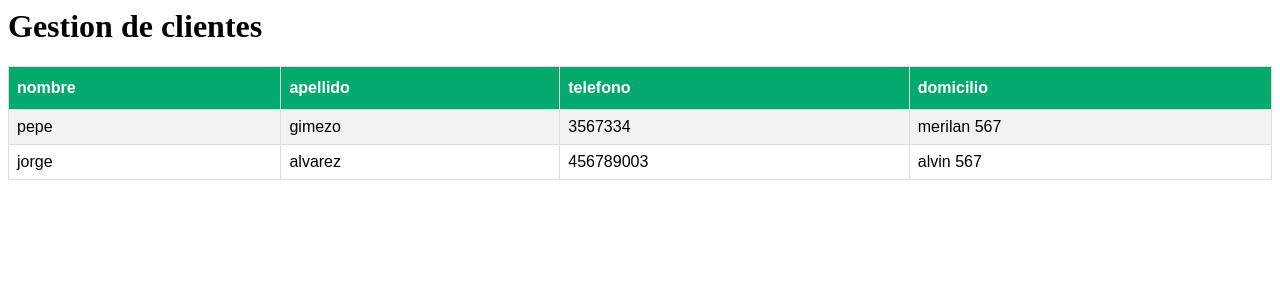
Repository: geraldine-ventura/Practicando.net
Page: index 2.html
These files come from the project's save history. The page is drawn as it stood at one moment and after the next save; the edit follows.
The browser window is 1280 px wide. The pictures show the whole page.

Above is the page before, as saved 2022-12-20 11:09:47.

### index 2.html
<h1>Gestion de clientes</h1>
<table id= "customers">
    <tr>
        <th>nombre</th>
        <th>apellido</th>
        <th>telefono</th>
        <th>domicilio</th>
    </tr>
    <tr>
        <td>pepe</td>
        <td>gimezo</td>
        <td>3567334</td>
        <td>merilan 567</td>
    </tr>
    <tr>
        <td>jorge</td>
        <td>alvarez</td>
        <td>456789003</td>
        <td>alvin 567</td>
    </tr>
</table>

<style>
    #customers {
      font-family: Arial, Helvetica, sans-serif;
      border-collapse: collapse;
      width: 100%;
    }

    #customers td, #customers th {
      border: 1px solid #ddd;
      padding: 8px;
    }

    #customers tr:nth-child(even){background-color: #f2f2f2;}

    #customers tr:hover {background-color: #ddd;}

    #customers th {
      padding-top: 12px;
      padding-bottom: 12px;
      text-align: left;
      background-color: #04AA6D;
      color: white;
    }
    </style>

After the next save:
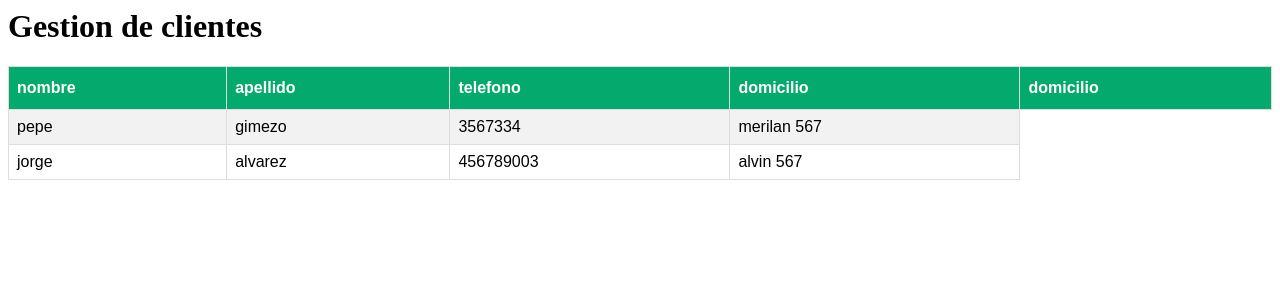
Saved 50 s later.
--- a/index 2.html
+++ b/index 2.html
@@ -4,6 +4,7 @@
         <th>nombre</th>
         <th>apellido</th>
         <th>telefono</th>
+        <th>domicilio</th>
         <th>domicilio</th>
     </tr>
     <tr>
======
Work order:
Across the listing above, state how many lines include the word "next", with nothing but the number in reply.

Your solution:
2